The issue was raised in an article published in late 2012.  That article discussed a case involving a Swiss company Flughafen Zurich AG and a Chilean company Gestion E Ingenieria IDC SA (“the claimants”) seeking damages against Venezuela (“the respondents”).

In this case the International Centre for Settlement of Investment Disputes (ICSID) Tribunal was asked to rule whether the evidence of Mr Ricover, an expert witness retained by the respondents, should be excluded. The claimants argued that during the preliminary stages of the proceedings they had considered engaging Mr Ricover as an expert witness and had emailed him confidential information. The claimants argued that Mr Ricover should be prevented from giving evidence on behalf of the respondents as he could have possibly considered this confidential information in his report or provided it to his client.

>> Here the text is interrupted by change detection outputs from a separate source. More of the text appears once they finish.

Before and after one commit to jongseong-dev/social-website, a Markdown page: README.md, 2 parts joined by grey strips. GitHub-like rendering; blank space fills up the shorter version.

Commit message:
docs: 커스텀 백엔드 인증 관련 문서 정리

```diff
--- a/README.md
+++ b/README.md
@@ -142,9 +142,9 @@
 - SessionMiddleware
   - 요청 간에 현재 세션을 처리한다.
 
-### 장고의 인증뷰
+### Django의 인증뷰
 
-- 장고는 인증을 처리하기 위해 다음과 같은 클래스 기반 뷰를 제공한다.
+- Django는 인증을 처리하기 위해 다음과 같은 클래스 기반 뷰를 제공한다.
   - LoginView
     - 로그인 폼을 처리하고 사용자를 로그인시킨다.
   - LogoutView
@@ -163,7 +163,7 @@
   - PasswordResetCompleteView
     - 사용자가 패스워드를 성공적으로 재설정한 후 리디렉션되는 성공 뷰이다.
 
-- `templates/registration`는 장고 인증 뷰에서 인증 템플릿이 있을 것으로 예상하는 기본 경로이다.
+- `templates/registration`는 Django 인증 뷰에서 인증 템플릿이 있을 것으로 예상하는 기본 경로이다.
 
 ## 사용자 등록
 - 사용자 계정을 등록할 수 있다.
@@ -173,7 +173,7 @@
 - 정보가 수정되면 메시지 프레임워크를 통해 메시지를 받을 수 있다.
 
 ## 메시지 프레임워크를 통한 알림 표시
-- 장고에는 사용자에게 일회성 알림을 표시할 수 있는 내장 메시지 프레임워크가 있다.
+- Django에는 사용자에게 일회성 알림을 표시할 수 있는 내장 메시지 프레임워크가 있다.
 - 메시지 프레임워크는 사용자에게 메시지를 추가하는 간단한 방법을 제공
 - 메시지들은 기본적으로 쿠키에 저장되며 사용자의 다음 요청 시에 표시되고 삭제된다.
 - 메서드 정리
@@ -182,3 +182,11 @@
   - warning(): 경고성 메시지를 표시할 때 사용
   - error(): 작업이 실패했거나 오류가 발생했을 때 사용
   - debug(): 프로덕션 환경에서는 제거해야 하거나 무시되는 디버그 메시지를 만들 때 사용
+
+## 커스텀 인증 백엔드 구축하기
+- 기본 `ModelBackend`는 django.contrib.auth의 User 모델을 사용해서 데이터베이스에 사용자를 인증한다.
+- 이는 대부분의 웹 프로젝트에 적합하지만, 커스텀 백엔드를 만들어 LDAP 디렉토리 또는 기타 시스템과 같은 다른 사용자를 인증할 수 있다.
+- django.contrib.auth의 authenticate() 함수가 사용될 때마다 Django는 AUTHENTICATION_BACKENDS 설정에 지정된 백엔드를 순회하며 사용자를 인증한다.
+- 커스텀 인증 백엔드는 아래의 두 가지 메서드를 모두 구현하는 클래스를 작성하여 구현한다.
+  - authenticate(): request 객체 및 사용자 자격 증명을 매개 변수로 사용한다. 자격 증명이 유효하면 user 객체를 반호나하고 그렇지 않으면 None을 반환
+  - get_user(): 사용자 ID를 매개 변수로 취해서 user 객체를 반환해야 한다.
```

The ICSID ultimately ruled that Mr Ricover’s evidence should not be excluded. The rationale was that he had not accessed the confidential information and therefore had not seen and was unaware of its contents.
The article discussing this case asserted that this was a “sensible decision” as it sets a precedent to prevent one legal party strategically reducing the pool of experts available to their opposition by sending information to “taint” the experts. We agree with this sentiment.  However, in this case, it was fortunate that Mr Ricover had not accessed the files.  It would appear that if he had accessed the files then the tribunal may have had a different view.

For us (as experts) and our potential clients this highlights the need to understand the nature of documents or files that are sent to us for any potential engagement.

It is important to discuss with our clients what documents are being sent, to avoid reviewing sensitive information that could impact the engagement or a potential engagement with another party. Open and early dialogue with clients helps engagements run smoothly and limit avoidable issues down the track. Most importantly though always:

Ask before you look.

The original case details are in Spanish, however it can be found here: